» **WHAT THE EXERCISE ASKS**
Leaving out all images, write out the records that follow exactly.

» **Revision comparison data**
^^^^^^^^

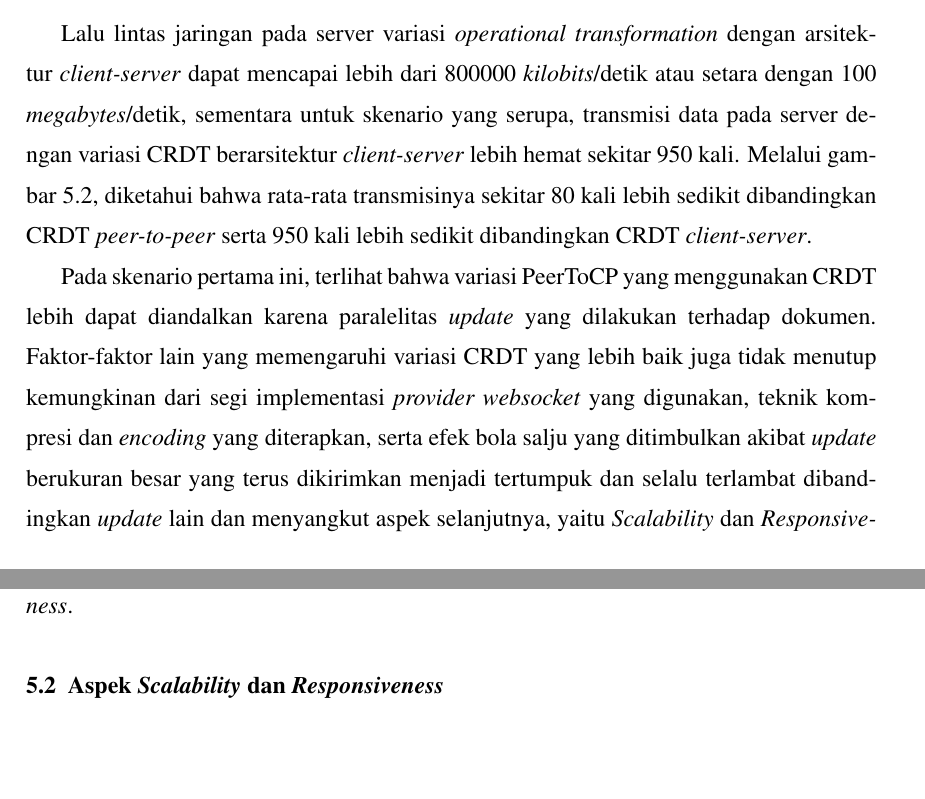
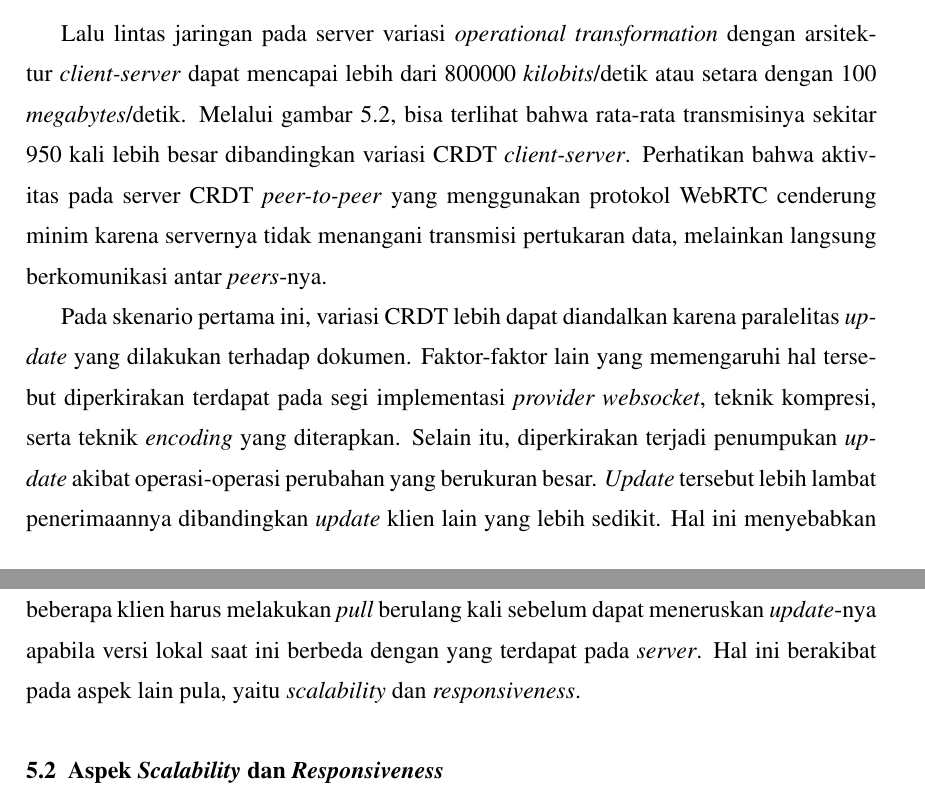
Before and after one commit to hockyy/skripsi, a LaTeX thesis (thesis.tex, which reads src/01-body/bab5.tex): two parts of pages 59 and 60 of 79, joined at a grey line, cut so that both start at the same text, the shorter picture padded with empty space. Compiled offline with pdfLaTeX.

Commit message:
Add skripsi

```diff
--- a/src/01-body/bab5.tex
+++ b/src/01-body/bab5.tex
@@ -30,9 +30,9 @@ Pada saat operasi \textit{update} dilakukan tepat setelah koneksi terhubung kemb
  \label{fig:2-24}
 \end{figure}
 
-Lalu lintas jaringan pada server variasi \textit{operational transformation} dengan arsitektur \textit{client-server} dapat mencapai lebih dari 800000 \textit{kilobits}/detik atau setara dengan 100 \textit{megabytes}/detik, sementara untuk skenario yang serupa, transmisi data pada server dengan variasi CRDT berarsitektur \textit{client-server} lebih hemat sekitar 950 kali. Melalui gambar~\ref{fig:2-24}, diketahui bahwa rata-rata transmisinya sekitar 80 kali lebih sedikit dibandingkan CRDT \textit{peer-to-peer} serta 950 kali lebih sedikit dibandingkan CRDT \textit{client-server}.
+Lalu lintas jaringan pada server variasi \textit{operational transformation} dengan arsitektur \textit{client-server} dapat mencapai lebih dari 800000 \textit{kilobits}/detik atau setara dengan 100 \textit{megabytes}/detik. Melalui gambar~\ref{fig:2-24}, bisa terlihat bahwa rata-rata transmisinya sekitar 950 kali lebih besar dibandingkan variasi CRDT \textit{client-server}. Perhatikan bahwa aktivitas pada server CRDT \textit{peer-to-peer} yang menggunakan protokol WebRTC cenderung minim karena servernya tidak menangani transmisi pertukaran data, melainkan langsung berkomunikasi antar \textit{peers}-nya.
 
-Pada skenario pertama ini, terlihat bahwa variasi PeerToCP yang menggunakan CRDT lebih dapat diandalkan karena paralelitas \textit{update} yang dilakukan terhadap dokumen. Faktor-faktor lain yang memengaruhi variasi CRDT yang lebih baik juga tidak menutup kemungkinan dari segi implementasi \textit{provider websocket} yang digunakan, teknik kompresi dan \textit{encoding} yang diterapkan, serta efek bola salju yang ditimbulkan akibat \textit{update} berukuran besar yang terus dikirimkan menjadi tertumpuk dan selalu terlambat dibandingkan \textit{update} lain dan menyangkut aspek selanjutnya, yaitu \textit{Scalability} dan \textit{Responsiveness}.
+Pada skenario pertama ini, variasi CRDT lebih dapat diandalkan karena paralelitas \textit{update} yang dilakukan terhadap dokumen. Faktor-faktor lain yang memengaruhi hal tersebut diperkirakan terdapat pada segi implementasi \textit{provider websocket}, teknik kompresi, serta teknik \textit{encoding} yang diterapkan. Selain itu, diperkirakan terjadi  penumpukan \textit{update} akibat operasi-operasi perubahan yang berukuran besar. \textit{Update} tersebut lebih lambat penerimaannya dibandingkan \textit{update} klien lain yang lebih sedikit. Hal ini menyebabkan beberapa klien harus melakukan \textit{pull} berulang kali sebelum dapat meneruskan \textit{update}-nya apabila versi lokal saat ini berbeda dengan yang terdapat pada \textit{server}. Hal ini berakibat pada aspek lain pula, yaitu \textit{scalability} dan \textit{responsiveness}.
 
 \section{Aspek \textit{Scalability} dan \textit{Responsiveness}}
 
```
Also changed, not shown: thesis.pdf (deleted).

^^^^^^^^

» **EXERCISE ANSWER**
Before and after one commit to hockyy/skripsi, a LaTeX thesis (thesis.tex, which reads src/01-body/bab5.tex): two parts of pages 59 and 60 of 79, joined at a grey line, cut so that both start at the same text, the shorter picture padded with empty space. Compiled offline with pdfLaTeX.

Commit message:
Add skripsi

```diff
--- a/src/01-body/bab5.tex
+++ b/src/01-body/bab5.tex
@@ -30,9 +30,9 @@ Pada saat operasi \textit{update} dilakukan tepat setelah koneksi terhubung kemb
  \label{fig:2-24}
 \end{figure}
 
-Lalu lintas jaringan pada server variasi \textit{operational transformation} dengan arsitektur \textit{client-server} dapat mencapai lebih dari 800000 \textit{kilobits}/detik atau setara dengan 100 \textit{megabytes}/detik, sementara untuk skenario yang serupa, transmisi data pada server dengan variasi CRDT berarsitektur \textit{client-server} lebih hemat sekitar 950 kali. Melalui gambar~\ref{fig:2-24}, diketahui bahwa rata-rata transmisinya sekitar 80 kali lebih sedikit dibandingkan CRDT \textit{peer-to-peer} serta 950 kali lebih sedikit dibandingkan CRDT \textit{client-server}.
+Lalu lintas jaringan pada server variasi \textit{operational transformation} dengan arsitektur \textit{client-server} dapat mencapai lebih dari 800000 \textit{kilobits}/detik atau setara dengan 100 \textit{megabytes}/detik. Melalui gambar~\ref{fig:2-24}, bisa terlihat bahwa rata-rata transmisinya sekitar 950 kali lebih besar dibandingkan variasi CRDT \textit{client-server}. Perhatikan bahwa aktivitas pada server CRDT \textit{peer-to-peer} yang menggunakan protokol WebRTC cenderung minim karena servernya tidak menangani transmisi pertukaran data, melainkan langsung berkomunikasi antar \textit{peers}-nya.
 
-Pada skenario pertama ini, terlihat bahwa variasi PeerToCP yang menggunakan CRDT lebih dapat diandalkan karena paralelitas \textit{update} yang dilakukan terhadap dokumen. Faktor-faktor lain yang memengaruhi variasi CRDT yang lebih baik juga tidak menutup kemungkinan dari segi implementasi \textit{provider websocket} yang digunakan, teknik kompresi dan \textit{encoding} yang diterapkan, serta efek bola salju yang ditimbulkan akibat \textit{update} berukuran besar yang terus dikirimkan menjadi tertumpuk dan selalu terlambat dibandingkan \textit{update} lain dan menyangkut aspek selanjutnya, yaitu \textit{Scalability} dan \textit{Responsiveness}.
+Pada skenario pertama ini, variasi CRDT lebih dapat diandalkan karena paralelitas \textit{update} yang dilakukan terhadap dokumen. Faktor-faktor lain yang memengaruhi hal tersebut diperkirakan terdapat pada segi implementasi \textit{provider websocket}, teknik kompresi, serta teknik \textit{encoding} yang diterapkan. Selain itu, diperkirakan terjadi  penumpukan \textit{update} akibat operasi-operasi perubahan yang berukuran besar. \textit{Update} tersebut lebih lambat penerimaannya dibandingkan \textit{update} klien lain yang lebih sedikit. Hal ini menyebabkan beberapa klien harus melakukan \textit{pull} berulang kali sebelum dapat meneruskan \textit{update}-nya apabila versi lokal saat ini berbeda dengan yang terdapat pada \textit{server}. Hal ini berakibat pada aspek lain pula, yaitu \textit{scalability} dan \textit{responsiveness}.
 
 \section{Aspek \textit{Scalability} dan \textit{Responsiveness}}
 
```
Also changed, not shown: thesis.pdf (deleted).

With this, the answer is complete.